- _Records from a data collection_
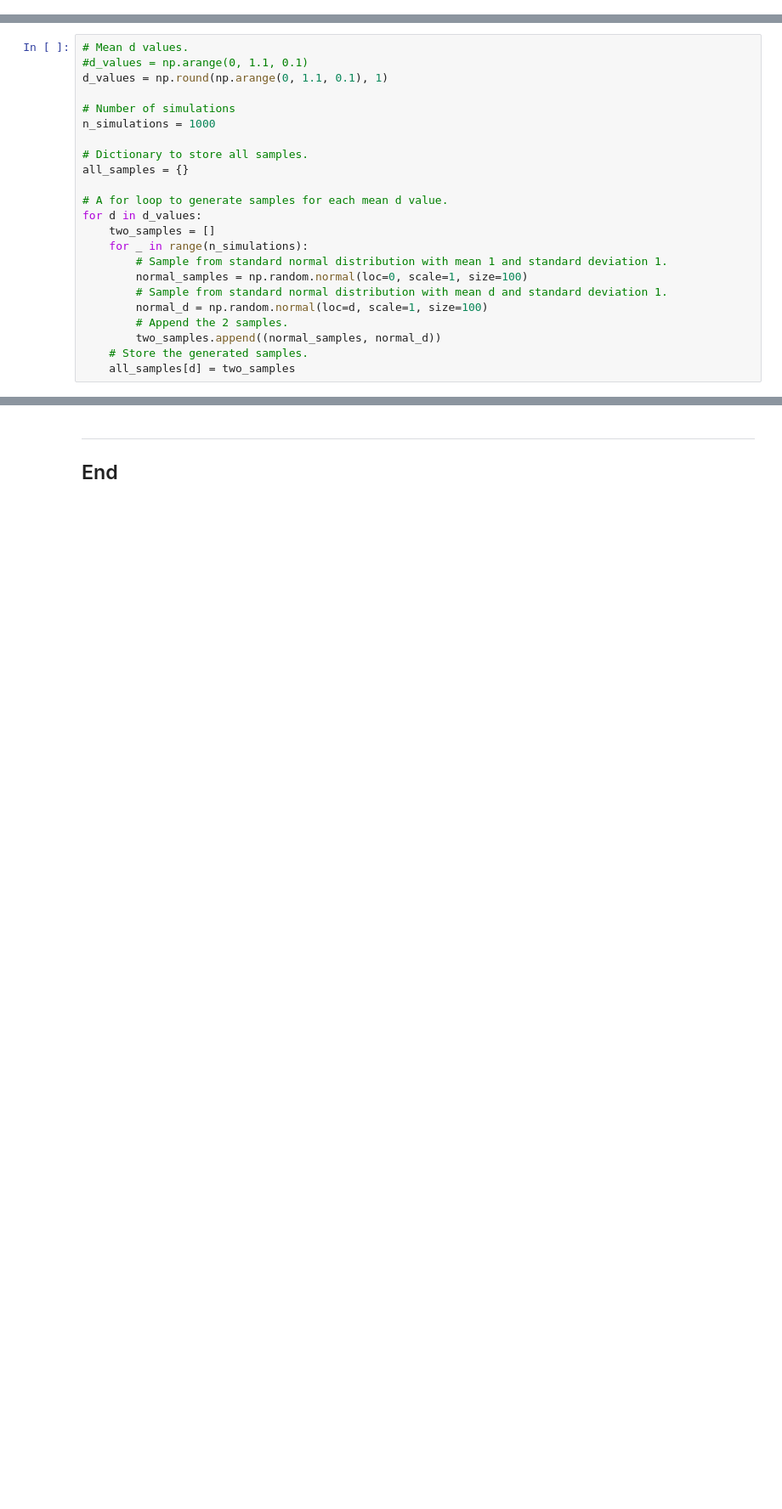
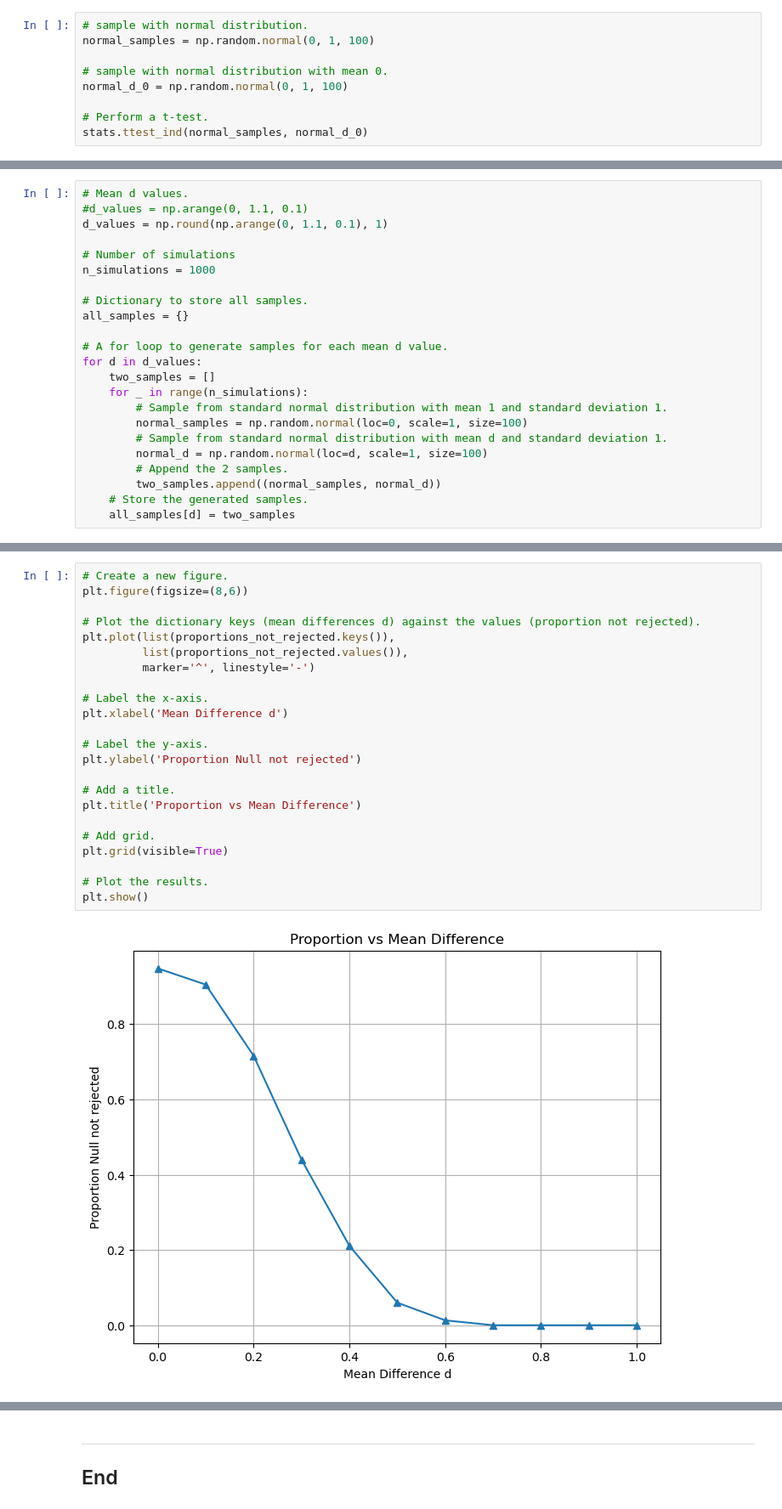
Before and after one commit to FatimaBOliveira/applied-statistics-assessment, a Jupyter notebook: problems.ipynb, the cells around one changed output, grey strips where cells are left out. Shown: that part at 85% size. Drawn from its saved outputs; the diff is of its cells as text; blank space fills up the shorter version.

```diff
--- a/problems.ipynb
+++ b/problems.ipynb
@@ -433,0 +488,9 @@ https://www.graphpad.com/support/faq/testing-data-for-normal-distrbution/#:~:tex
+# %%
+# sample with normal distribution.
+normal_samples = np.random.normal(0, 1, 100)
+
+# sample with normal distribution with mean 0.
+normal_d_0 = np.random.normal(0, 1, 100)
+
+# Perform a t-test.
+stats.ttest_ind(normal_samples, normal_d_0)
@@ -515,0 +593,25 @@ plt.show()
+# %%
+# Create a new figure.
+plt.figure(figsize=(8,6))
+
+# Plot the dictionary keys (mean differences d) against the values (proportion not rejected).
+plt.plot(list(proportions_not_rejected.keys()),
+         list(proportions_not_rejected.values()),
+         marker='^', linestyle='-')
+
+# Label the x-axis.
+plt.xlabel('Mean Difference d')
+
+# Label the y-axis.
+plt.ylabel('Proportion Null not rejected')
+
+# Add a title.
+plt.title('Proportion vs Mean Difference')
+
+# Add grid.
+plt.grid(visible=True)
+
+# Plot the results.
+plt.show()
+# %% [output]
+[figure, added]
```
Also changed, not shown: parts of 23 cells of this notebook.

- _Requirement_
Output nothing but the records above, word for word, with the pictures removed.

- _Response_
Before and after one commit to FatimaBOliveira/applied-statistics-assessment, a Jupyter notebook: problems.ipynb, the cells around one changed output, grey strips where cells are left out. Shown: that part at 85% size. Drawn from its saved outputs; the diff is of its cells as text; blank space fills up the shorter version.

```diff
--- a/problems.ipynb
+++ b/problems.ipynb
@@ -433,0 +488,9 @@ https://www.graphpad.com/support/faq/testing-data-for-normal-distrbution/#:~:tex
+# %%
+# sample with normal distribution.
+normal_samples = np.random.normal(0, 1, 100)
+
+# sample with normal distribution with mean 0.
+normal_d_0 = np.random.normal(0, 1, 100)
+
+# Perform a t-test.
+stats.ttest_ind(normal_samples, normal_d_0)
@@ -515,0 +593,25 @@ plt.show()
+# %%
+# Create a new figure.
+plt.figure(figsize=(8,6))
+
+# Plot the dictionary keys (mean differences d) against the values (proportion not rejected).
+plt.plot(list(proportions_not_rejected.keys()),
+         list(proportions_not_rejected.values()),
+         marker='^', linestyle='-')
+
+# Label the x-axis.
+plt.xlabel('Mean Difference d')
+
+# Label the y-axis.
+plt.ylabel('Proportion Null not rejected')
+
+# Add a title.
+plt.title('Proportion vs Mean Difference')
+
+# Add grid.
+plt.grid(visible=True)
+
+# Plot the results.
+plt.show()
+# %% [output]
+[figure, added]
```
Also changed, not shown: parts of 23 cells of this notebook.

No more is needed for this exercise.